This unique degree assumes that the best place for persons to grow as missional leaders is in a real life ministry context. We think, therefore, of your ministry setting as the primary classroom, not the four walls of a room with desks located on the campus of Rochester College. Most of the degree, as a result, is online. We require one week of face-to-face contact each semester. Some of these happen on our campus, but we also go places where our students can look over the shoulders of missional leaders. For instance, we spend time with Scot McKnight in Chicago and visit Jonathan Wilson-Hartgrove and his new monastic community in Durham, NC.
The degree is cohort based. Students take the same 12 courses in the same sequence with the same students over a two year period. The result is a rich learning community where we learn from each other’s ministry contexts and insights.
It is a ministry formation degree. Therefore, we emphasize the spiritual life of the missional leader. Each learning cohort composes a rule of life–spiritual commitments that they make together–that enriches them each step of the way through the degree. We have a “coach” with a master’s degree in spiritual formation who encourages students in relation to their rule of life. Each course within the curriculum has an assignment related to the rule of life.
There is no thesis or comprehensive exam at the end of the program. Instead, each student compiles projects into a portfolio that demonstrates their competency in five areas related to missional leadership. The portfolio capstone is a great way to both assess and learn from the work completed during the program.

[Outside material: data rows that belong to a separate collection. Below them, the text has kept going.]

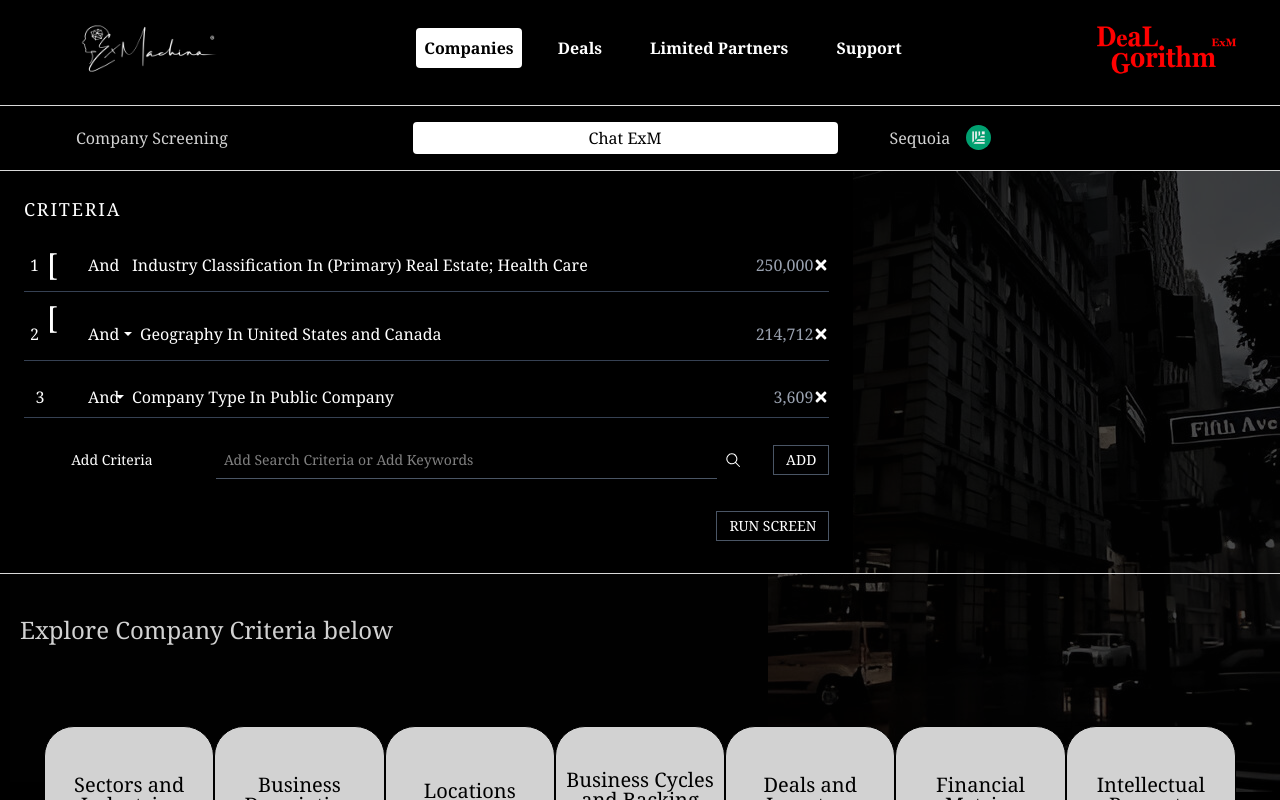
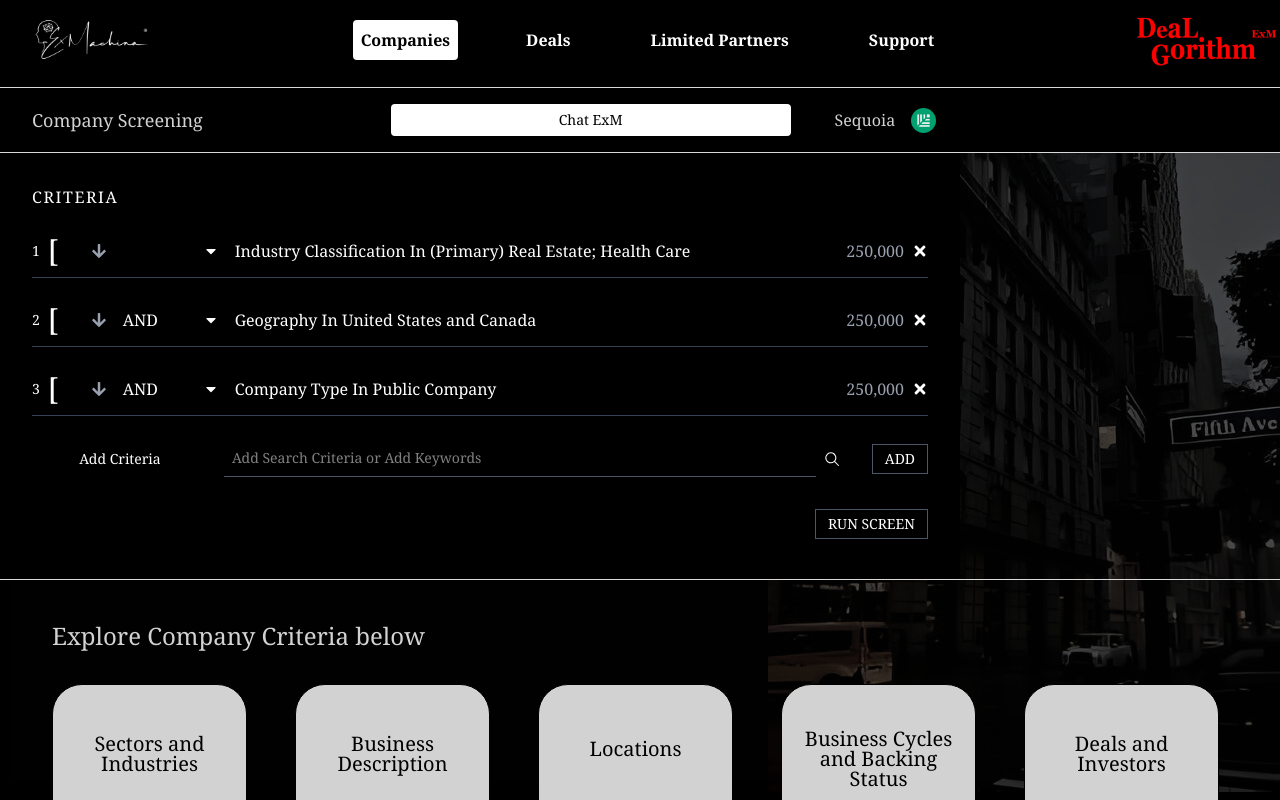
Before and after one commit to hamadhussain/NextJs-UI, a Next.js app: page /MainRenderer in a window 1280 px wide. Shown: the top 800 px of the page. Built offline with nearby package versions, Linux system fonts and the light colour scheme.

Commit message:
fix styling

```diff
--- a/src/app/Boxes/page.jsx
+++ b/src/app/Boxes/page.jsx
@@ -1,38 +1,42 @@
-'use client';
-import React from 'react';
+"use client";
+import React from "react";
 import { IoEarth } from "react-icons/io5";
-import Image from 'next/image';
+import Image from "next/image";
 
 const BoxGrid = () => {
   const boxes = [
-    { img: '/Boxes/logo1.png', text: 'Sectors and Industries' },
-    { img: '/Boxes/logo2.png', text: 'Business Description' },
-    { img: '/Boxes/logo3.png', text: 'Locations' },
-    { img: '/Boxes/logo4.png', text: 'Business Cycles and Backing Status' },
-    { img: '/Boxes/logo5.png', text: 'Deals and Investors' },
-    { img: '/Boxes/logo6.png', text: 'Financial Metrics' },
-    { img: '/Boxes/logo7.png', text: 'Intellectual Property' },
-
+    { img: "/Boxes/logo1.png", text: "Sectors and Industries" },
+    { img: "/Boxes/logo2.png", text: "Business Description" },
+    { img: "/Boxes/logo3.png", text: "Locations" },
+    { img: "/Boxes/logo4.png", text: "Business Cycles and Backing Status" },
+    { img: "/Boxes/logo5.png", text: "Deals and Investors" },
+    { img: "/Boxes/logo6.png", text: "Financial Metrics" },
+    { img: "/Boxes/logo7.png", text: "Intellectual Property" },
   ];
 
   return (
+    <div className="borderColorUp ">
+      <p className="mx-8 text-2xl">Explore Company Criteria below</p>
 
-  <>
-    <p className=' borderColorUp text-2xl'>Explore Company Criteria below</p>
-
-<div className="box-grid-container my-10">
+      <div className="flex gap-12 items-center flex-wrap p-8">
         {boxes.map((box, index) => (
           <div key={index} className="box-grid-box">
             <p className="box-grid-text text-center px-2">{box.text}</p>
             {index === 2 ? (
               <IoEarth size={90} color="rgba(0, 0, 0, 1)" />
             ) : (
-        <Image src={box.img} alt={`Box ${index + 1}`} className="box-grid-image" width={100} height={100} />
+              <Image
+                src={box.img}
+                alt={`Box ${index + 1}`}
+                className="box-grid-image"
+                width={100}
+                height={100}
+              />
             )}
           </div>
         ))}
       </div>
-  </>
+    </div>
   );
 };
 
--- a/src/app/CompanyScreening/page.jsx
+++ b/src/app/CompanyScreening/page.jsx
@@ -3,12 +3,13 @@ import React from "react";
 
 const Companies = () => {
   return (
-    <div className="flex  justify-between p-3 items-center borderColor">
-      <p className=" relative left-16">Company Screening</p>
-      <div className="flex  justify-center items-center gap-4 ">
-         <p className=" px-44 py-1 border-4 bg-white relative -left-8 text-black rounded-lg">Chat ExM
-         </p>
-        <div className="flex  justify-center items-center gap-4">
+    <div className="flex justify-between py-3 px-8 items-center borderColor">
+      <p className="text-lg ">Company Screening</p>
+      <div className="flex  justify-center items-center gap-2 ">
+        <button className="h-10 px-42 text-sm border-4 bg-white relative -left-8 text-black rounded-lg">
+          Chat ExM
+        </button>
+        <div className="flex justify-center items-center gap-4 mr-24">
           Sequoia
           <Image
             src="/leaf.jpeg"
@@ -16,7 +17,7 @@ const Companies = () => {
             className="rounded-full"
             width={25}
             height={50}
-          />{" "}
+          />
         </div>
       </div>
       <div></div>
--- a/src/app/Criteria/page.jsx
+++ b/src/app/Criteria/page.jsx
@@ -127,30 +127,10 @@
 //   );
 // }
 
-
-
-
-
-
-
-
-
-
-
-
-
-
-
-
-
-
 "use client";
 import { useState } from "react";
-import { FaTimes } from "react-icons/fa";
+import { FaArrowDown, FaCaretDown, FaTimes } from "react-icons/fa";
 import { GoSearch } from "react-icons/go";
-import { IoMdArrowDropdown } from "react-icons/io";
-import { RiArrowUpDownLine } from "react-icons/ri";
-import { HiArrowSmallDown, HiArrowUp } from "react-icons/hi2";
 
 export default function Home() {
   const [newCriteria, setNewCriteria] = useState("");
@@ -160,30 +140,16 @@ export default function Home() {
   };
 
   return (
-    <div className="bg-black p-6 space-y-4 w-2/3 text-white">
-      <h2 className="text-lg tracking-widest mb-4">CRITERIA</h2>
+    <div className="bg-black p-8 space-y-4 w-3/4 text-white">
+      <h2 className="tracking-widest mb-4">CRITERIA</h2>
 
       {/* Row 1 */}
-      <div className="flex items-center border-b border-gray-700 py-2">
-        <div className="w-8 flex justify-center items-center">
-          <span>1</span>
-          <p className="relative text-3xl font-medium left-2">{"["}</p>
-        </div>
-        <div className="w-12 flex items-center gap-6 relative left-2">
-          <HiArrowSmallDown />
-          <span>And</span>
-        </div>
-        <div className="flex-1 px-7">
-          <span>Industry Classification In (Primary) Real Estate; Health Care</span>
-        </div>
-        <div className="w-1/4 flex justify-end items-center">
-          <span className="text-gray-400">250,000</span>
-          <FaTimes className="cursor-pointer" onClick={() => removeItem(1)} />
-        </div>
-      </div>
+      {Array.from({ length: 3 }, (x, i) => (
+        <CriteriaRow key={i} index={i + 1} />
+      ))}
 
       {/* Row 2 */}
-      <div className="flex items-center border-b border-gray-700 py-2">
+      {/* <div className="flex items-center border-b border-gray-700 py-2">
         <div className="w-8 flex justify-center items-center">
           <span>2</span>
           <p className="relative -top-4 text-3xl font-medium left-2">{"["}</p>
@@ -202,10 +168,10 @@ export default function Home() {
           <span className="text-gray-400">214,712</span>
           <FaTimes className="cursor-pointer" onClick={() => removeItem(2)} />
         </div>
-      </div>
+      </div> */}
 
       {/* Row 3 */}
-      <div className="flex items-center border-b border-gray-700 py-2">
+      {/* <div className="flex items-center border-b border-gray-700 py-2">
         <div className="w-8 flex justify-center items-center">
           <span>3</span>
         </div>
@@ -223,7 +189,7 @@ export default function Home() {
           <span className="text-gray-400">3,609</span>
           <FaTimes className="cursor-pointer" onClick={() => removeItem(3)} />
         </div>
-      </div>
+      </div> */}
 
       {/* Add Criteria */}
       <div className="flex items-center py-2">
@@ -239,14 +205,55 @@ export default function Home() {
           <GoSearch />
         </div>
         <div className="pl-4">
-          <button className="border border-gray-600 px-3 py-1 text-sm">ADD</button>
+          <button className="border border-gray-600 px-3 py-1 text-sm">
+            ADD
+          </button>
         </div>
       </div>
 
       {/* Run Button */}
       <div className="flex justify-end py-2">
-        <button className="border border-gray-600 px-3 py-1 text-sm">RUN SCREEN</button>
+        <button className="border border-gray-600 px-3 py-1 text-sm">
+          RUN SCREEN
+        </button>
       </div>
     </div>
   );
 }
+
+function CriteriaRow({ index, removeItem }) {
+  const criterions = [
+    "Industry Classification In (Primary) Real Estate; Health Care",
+    "Geography In United States and Canada",
+    "Company Type In Public Company",
+  ];
+
+  return (
+    <div className="flex items-center border-b border-gray-700 py-2 gap-8">
+      <div className="flex items-center gap-2 text-3xl ">
+        <span className="text-sm">{index}</span>
+        <p className="font-medium">{"["}</p>
+      </div>
+      <div className="flex items-center gap-4">
+        <FaArrowDown className="text-gray-400" />
+        <span className="w-5">{index === 1 ? "" : "AND"}</span>
+      </div>
+      <div className="relative inline-block gap-2 px-7">
+        <FaCaretDown className="top-1 absolute pointer-events-none" />
+        <select defaultValue={criterions[index -1]} className="appearance-none pl-8 bg-none">
+          {criterions.map((criterion, i) => (
+            <option className="text-black" key={i} value={criterion}>
+              {criterion}
+            </option>
+          ))}
+        </select>
+      </div>
+      <div className="grow flex gap-2 justify-end items-center">
+        <span className="text-gray-400">250,000</span>
+        <button onClick={() => removeItem(1)}>
+          <FaTimes />
+        </button>
+      </div>
+    </div>
+  );
+}
--- a/src/app/Navbar/page.jsx
+++ b/src/app/Navbar/page.jsx
@@ -3,14 +3,15 @@ import React from "react";
 
 const Navbar = () => {
   return (
-    <div className=" flex justify-between items-center px-10  borderColor">
+    <div className="h-24 flex justify-between items-center borderColor">
       <Image
         src="/firstlogo.png"
         alt={`Image`}
-        width={200}
-        height={100}
+        width={1920}
+        height={1080}
+        className="h-full w-min object-scale-down"
       />
-      <div className="flex justify-center items-center gap-4 text-white font-bold">
+      <div className="flex justify-center items-center gap-12 text-white font-bold">
         <p className=" px-2 py-2 border-4 bg-white text-black rounded-lg">Companies</p>
         <p className=" px-4">Deals</p>
         <p className=" px-4">Limited Partners</p>
```
Also changed, not shown: 1 other file (tests, documents, lock files or other folders). Lines whose indentation alone changed are shown as unchanged.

Our student population and our faculty are diverse, representing several Christian traditions. We are tied together by our commitment to find ourselves and our missional communities within the mission of God. All are welcome at the missional table.